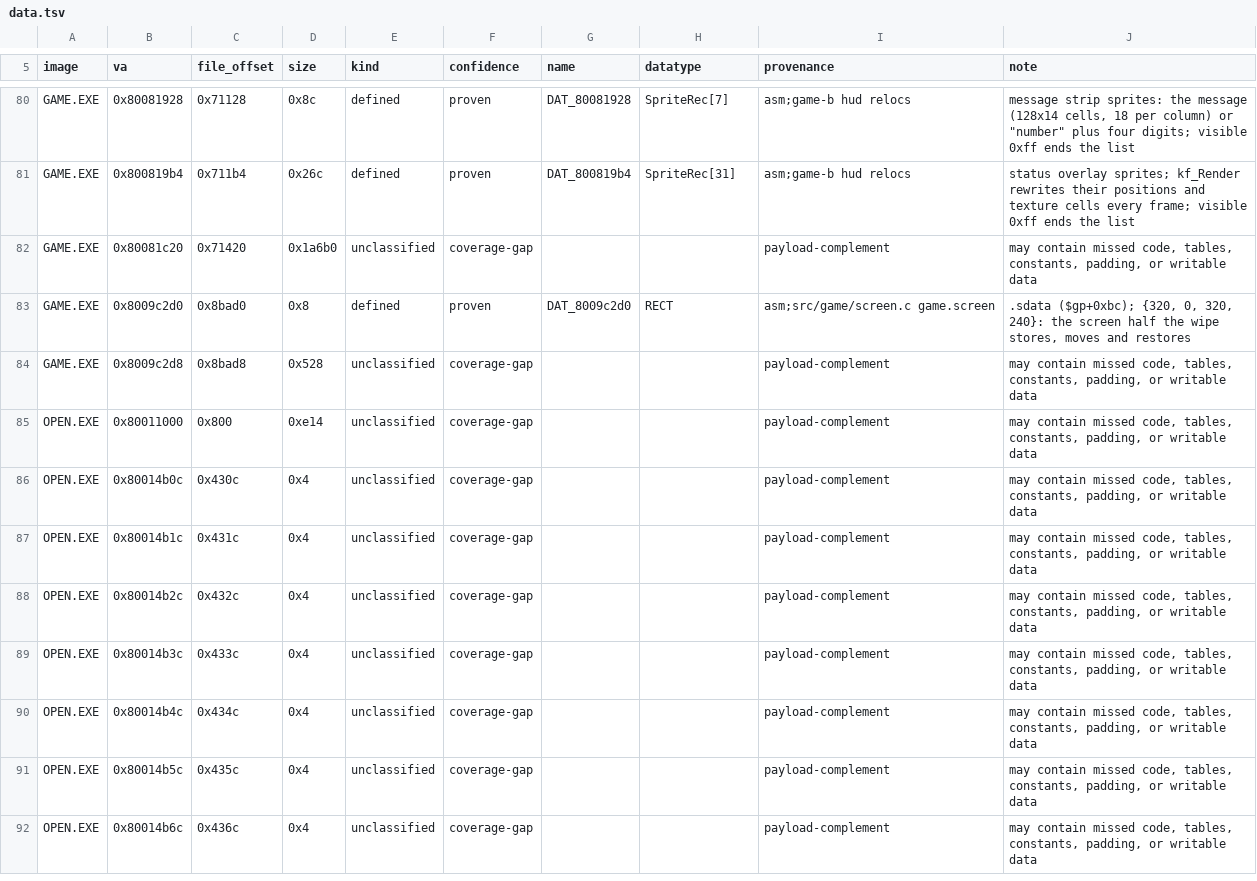
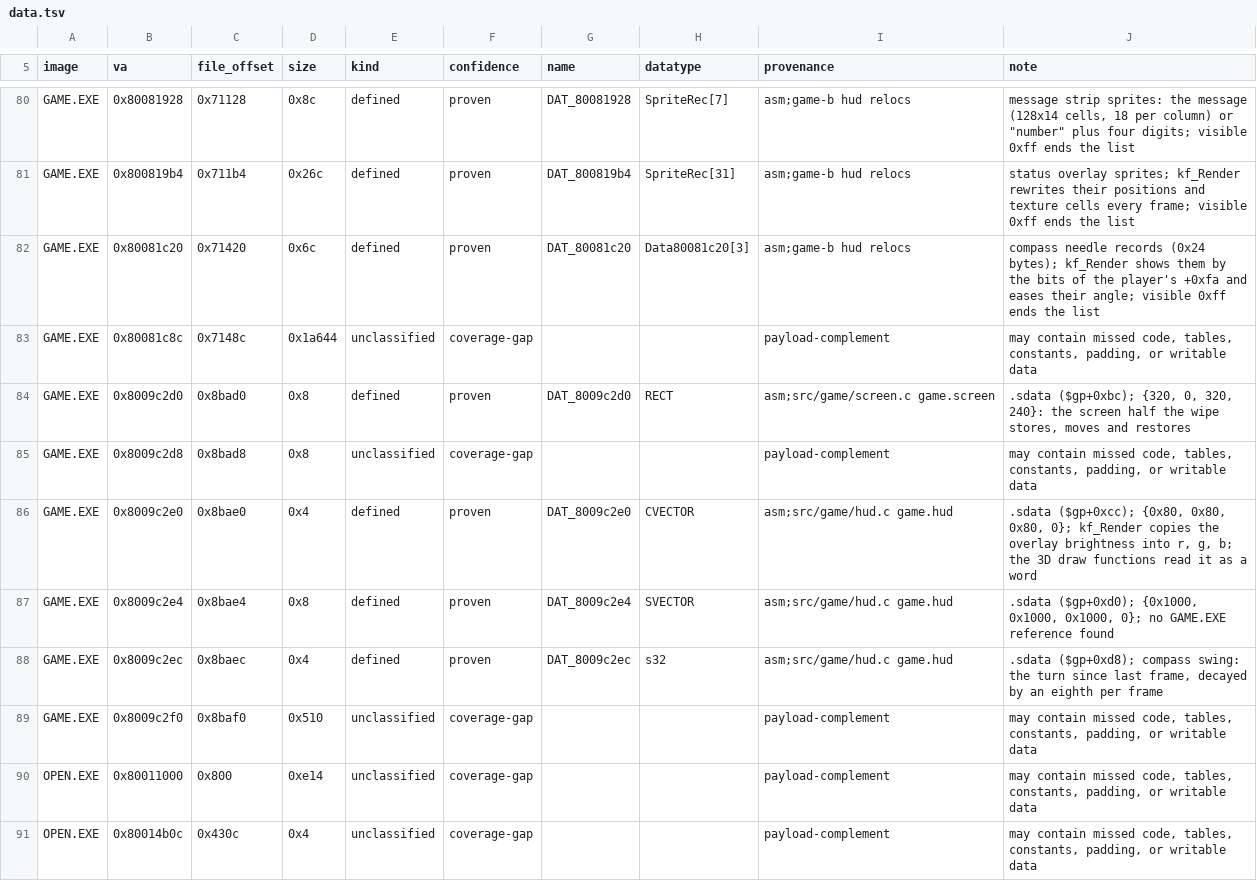
Before and after one commit to Voicedrew11/kings-field-3-decomp, a TSV file: config/retail/data.tsv, drawn as a sheet; only a part is shown, gaps mark what is left out; the shorter side is filled out with more unchanged rows.

```diff
--- a/config/retail/data.tsv
+++ b/config/retail/data.tsv
@@ -81,5 +81,10 @@ GAME.EXE	0x80081928	0x71128	0x8c	defined	proven	DAT_80081928	SpriteRec[7]	asm;ga
 GAME.EXE	0x800819b4	0x711b4	0x26c	defined	proven	DAT_800819b4	SpriteRec[31]	asm;game-b hud relocs	status overlay sprites; kf_Render rewrites their positions and texture cells every frame; visible 0xff ends the list
-GAME.EXE	0x80081c20	0x71420	0x1a6b0	unclassified	coverage-gap			payload-complement	may contain missed code, tables, constants, padding, or writable data
+GAME.EXE	0x80081c20	0x71420	0x6c	defined	proven	DAT_80081c20	Data80081c20[3]	asm;game-b hud relocs	compass needle records (0x24 bytes); kf_Render shows them by the bits of the player's +0xfa and eases their angle; visible 0xff ends the list
+GAME.EXE	0x80081c8c	0x7148c	0x1a644	unclassified	coverage-gap			payload-complement	may contain missed code, tables, constants, padding, or writable data
 GAME.EXE	0x8009c2d0	0x8bad0	0x8	defined	proven	DAT_8009c2d0	RECT	asm;src/game/screen.c game.screen	.sdata ($gp+0xbc); {320, 0, 320, 240}: the screen half the wipe stores, moves and restores
-GAME.EXE	0x8009c2d8	0x8bad8	0x528	unclassified	coverage-gap			payload-complement	may contain missed code, tables, constants, padding, or writable data
+GAME.EXE	0x8009c2d8	0x8bad8	0x8	unclassified	coverage-gap			payload-complement	may contain missed code, tables, constants, padding, or writable data
+GAME.EXE	0x8009c2e0	0x8bae0	0x4	defined	proven	DAT_8009c2e0	CVECTOR	asm;src/game/hud.c game.hud	.sdata ($gp+0xcc); {0x80, 0x80, 0x80, 0}; kf_Render copies the overlay brightness into r, g, b; the 3D draw functions read it as a word
+GAME.EXE	0x8009c2e4	0x8bae4	0x8	defined	proven	DAT_8009c2e4	SVECTOR	asm;src/game/hud.c game.hud	.sdata ($gp+0xd0); {0x1000, 0x1000, 0x1000, 0}; no GAME.EXE reference found
+GAME.EXE	0x8009c2ec	0x8baec	0x4	defined	proven	DAT_8009c2ec	s32	asm;src/game/hud.c game.hud	.sdata ($gp+0xd8); compass swing: the turn since last frame, decayed by an eighth per frame
+GAME.EXE	0x8009c2f0	0x8baf0	0x510	unclassified	coverage-gap			payload-complement	may contain missed code, tables, constants, padding, or writable data
 OPEN.EXE	0x80011000	0x800	0xe14	unclassified	coverage-gap			payload-complement	may contain missed code, tables, constants, padding, or writable data
```
Also changed, not shown: config/retail/data_identities.tsv, 4 other files.
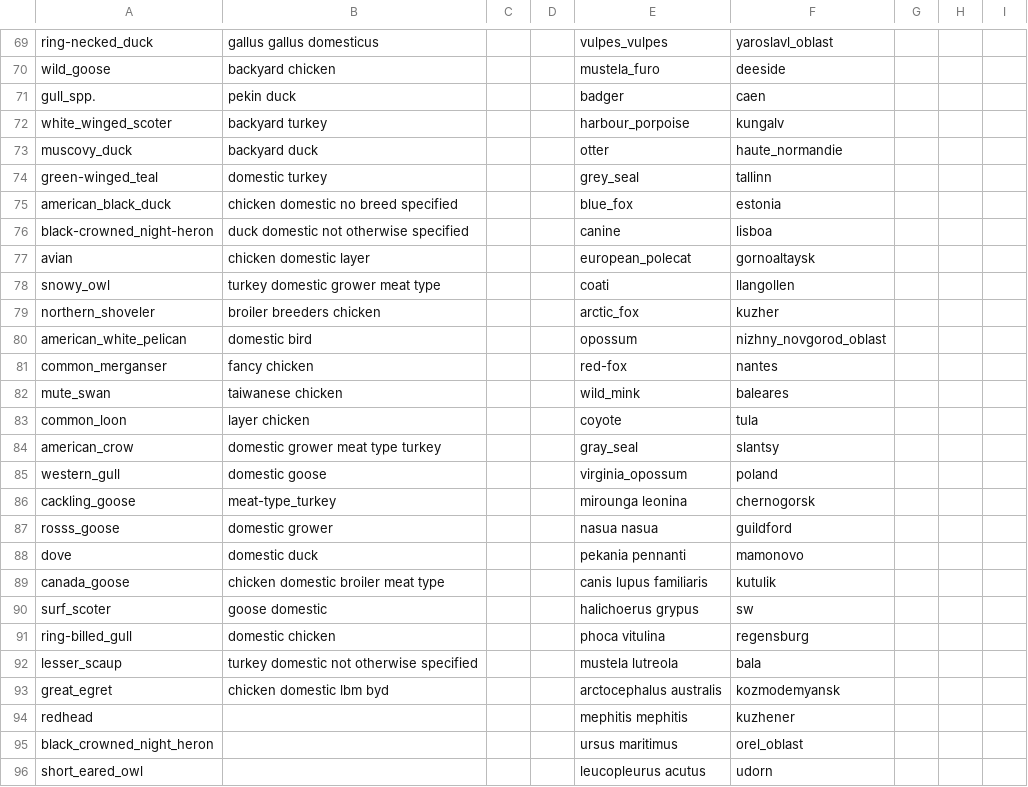
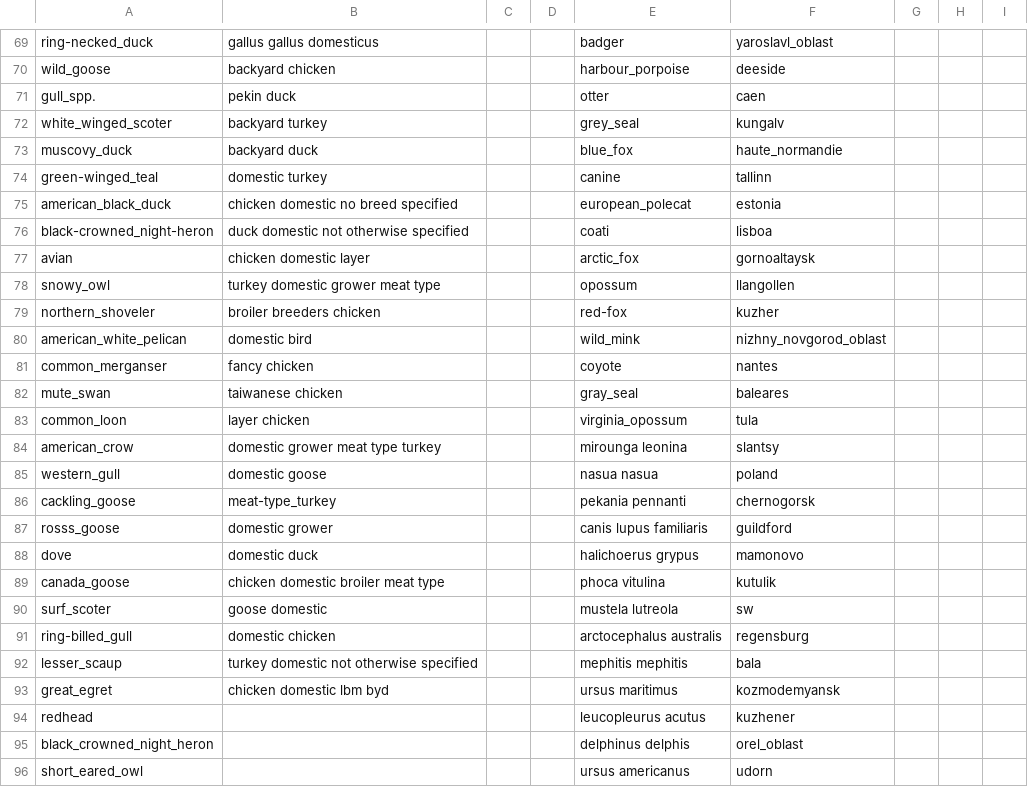
Before and after one commit to maksiaev/Avian_Flu, a CSV file: references/animals_ref.csv, drawn as a sheet; only a part is shown, gaps mark what is left out; the diff covers the shown part only; the diff names each change by its address in the sheet, - before the commit and + after, or states it on an @@ line.

```diff
--- a/references/animals_ref.csv
+++ b/references/animals_ref.csv
-E69: vulpes_vulpes
+E69: badger
-E70: mustela_furo
+E70: harbour_porpoise
-E71: badger
+E71: otter
-E72: harbour_porpoise
+E72: grey_seal
-E73: otter
+E73: blue_fox
-E74: grey_seal
+E74: canine
-E75: blue_fox
+E75: european_polecat
-E76: canine
+E76: coati
-E77: european_polecat
+E77: arctic_fox
-E78: coati
+E78: opossum
-E79: arctic_fox
+E79: red-fox
-E80: opossum
+E80: wild_mink
-E81: red-fox
+E81: coyote
-E82: wild_mink
+E82: gray_seal
-E83: coyote
+E83: virginia_opossum
-E84: gray_seal
+E84: mirounga leonina
-E85: virginia_opossum
+E85: nasua nasua
-E86: mirounga leonina
+E86: pekania pennanti
-E87: nasua nasua
+E87: canis lupus familiaris
-E88: pekania pennanti
+E88: halichoerus grypus
-E89: canis lupus familiaris
+E89: phoca vitulina
-E90: halichoerus grypus
+E90: mustela lutreola
-E91: phoca vitulina
+E91: arctocephalus australis
-E92: mustela lutreola
+E92: mephitis mephitis
-E93: arctocephalus australis
+E93: ursus maritimus
-E94: mephitis mephitis
+E94: leucopleurus acutus
-E95: ursus maritimus
+E95: delphinus delphis
-E96: leucopleurus acutus
+E96: ursus americanus
```
Also changed, not shown: 94 edited cells elsewhere in this file, 1 other file.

--------------------

— Problem details —
What is needed is every record above printed exactly, with no pictures.

— Response below —
Before and after one commit to Voicedrew11/kings-field-3-decomp, a TSV file: config/retail/data.tsv, drawn as a sheet; only a part is shown, gaps mark what is left out; the shorter side is filled out with more unchanged rows.

```diff
--- a/config/retail/data.tsv
+++ b/config/retail/data.tsv
@@ -81,5 +81,10 @@ GAME.EXE	0x80081928	0x71128	0x8c	defined	proven	DAT_80081928	SpriteRec[7]	asm;ga
 GAME.EXE	0x800819b4	0x711b4	0x26c	defined	proven	DAT_800819b4	SpriteRec[31]	asm;game-b hud relocs	status overlay sprites; kf_Render rewrites their positions and texture cells every frame; visible 0xff ends the list
-GAME.EXE	0x80081c20	0x71420	0x1a6b0	unclassified	coverage-gap			payload-complement	may contain missed code, tables, constants, padding, or writable data
+GAME.EXE	0x80081c20	0x71420	0x6c	defined	proven	DAT_80081c20	Data80081c20[3]	asm;game-b hud relocs	compass needle records (0x24 bytes); kf_Render shows them by the bits of the player's +0xfa and eases their angle; visible 0xff ends the list
+GAME.EXE	0x80081c8c	0x7148c	0x1a644	unclassified	coverage-gap			payload-complement	may contain missed code, tables, constants, padding, or writable data
 GAME.EXE	0x8009c2d0	0x8bad0	0x8	defined	proven	DAT_8009c2d0	RECT	asm;src/game/screen.c game.screen	.sdata ($gp+0xbc); {320, 0, 320, 240}: the screen half the wipe stores, moves and restores
-GAME.EXE	0x8009c2d8	0x8bad8	0x528	unclassified	coverage-gap			payload-complement	may contain missed code, tables, constants, padding, or writable data
+GAME.EXE	0x8009c2d8	0x8bad8	0x8	unclassified	coverage-gap			payload-complement	may contain missed code, tables, constants, padding, or writable data
+GAME.EXE	0x8009c2e0	0x8bae0	0x4	defined	proven	DAT_8009c2e0	CVECTOR	asm;src/game/hud.c game.hud	.sdata ($gp+0xcc); {0x80, 0x80, 0x80, 0}; kf_Render copies the overlay brightness into r, g, b; the 3D draw functions read it as a word
+GAME.EXE	0x8009c2e4	0x8bae4	0x8	defined	proven	DAT_8009c2e4	SVECTOR	asm;src/game/hud.c game.hud	.sdata ($gp+0xd0); {0x1000, 0x1000, 0x1000, 0}; no GAME.EXE reference found
+GAME.EXE	0x8009c2ec	0x8baec	0x4	defined	proven	DAT_8009c2ec	s32	asm;src/game/hud.c game.hud	.sdata ($gp+0xd8); compass swing: the turn since last frame, decayed by an eighth per frame
+GAME.EXE	0x8009c2f0	0x8baf0	0x510	unclassified	coverage-gap			payload-complement	may contain missed code, tables, constants, padding, or writable data
 OPEN.EXE	0x80011000	0x800	0xe14	unclassified	coverage-gap			payload-complement	may contain missed code, tables, constants, padding, or writable data
```
Also changed, not shown: config/retail/data_identities.tsv, 4 other files.
Before and after one commit to maksiaev/Avian_Flu, a CSV file: references/animals_ref.csv, drawn as a sheet; only a part is shown, gaps mark what is left out; the diff covers the shown part only; the diff names each change by its address in the sheet, - before the commit and + after, or states it on an @@ line.

```diff
--- a/references/animals_ref.csv
+++ b/references/animals_ref.csv
-E69: vulpes_vulpes
+E69: badger
-E70: mustela_furo
+E70: harbour_porpoise
-E71: badger
+E71: otter
-E72: harbour_porpoise
+E72: grey_seal
-E73: otter
+E73: blue_fox
-E74: grey_seal
+E74: canine
-E75: blue_fox
+E75: european_polecat
-E76: canine
+E76: coati
-E77: european_polecat
+E77: arctic_fox
-E78: coati
+E78: opossum
-E79: arctic_fox
+E79: red-fox
-E80: opossum
+E80: wild_mink
-E81: red-fox
+E81: coyote
-E82: wild_mink
+E82: gray_seal
-E83: coyote
+E83: virginia_opossum
-E84: gray_seal
+E84: mirounga leonina
-E85: virginia_opossum
+E85: nasua nasua
-E86: mirounga leonina
+E86: pekania pennanti
-E87: nasua nasua
+E87: canis lupus familiaris
-E88: pekania pennanti
+E88: halichoerus grypus
-E89: canis lupus familiaris
+E89: phoca vitulina
-E90: halichoerus grypus
+E90: mustela lutreola
-E91: phoca vitulina
+E91: arctocephalus australis
-E92: mustela lutreola
+E92: mephitis mephitis
-E93: arctocephalus australis
+E93: ursus maritimus
-E94: mephitis mephitis
+E94: leucopleurus acutus
-E95: ursus maritimus
+E95: delphinus delphis
-E96: leucopleurus acutus
+E96: ursus americanus
```
Also changed, not shown: 94 edited cells elsewhere in this file, 1 other file.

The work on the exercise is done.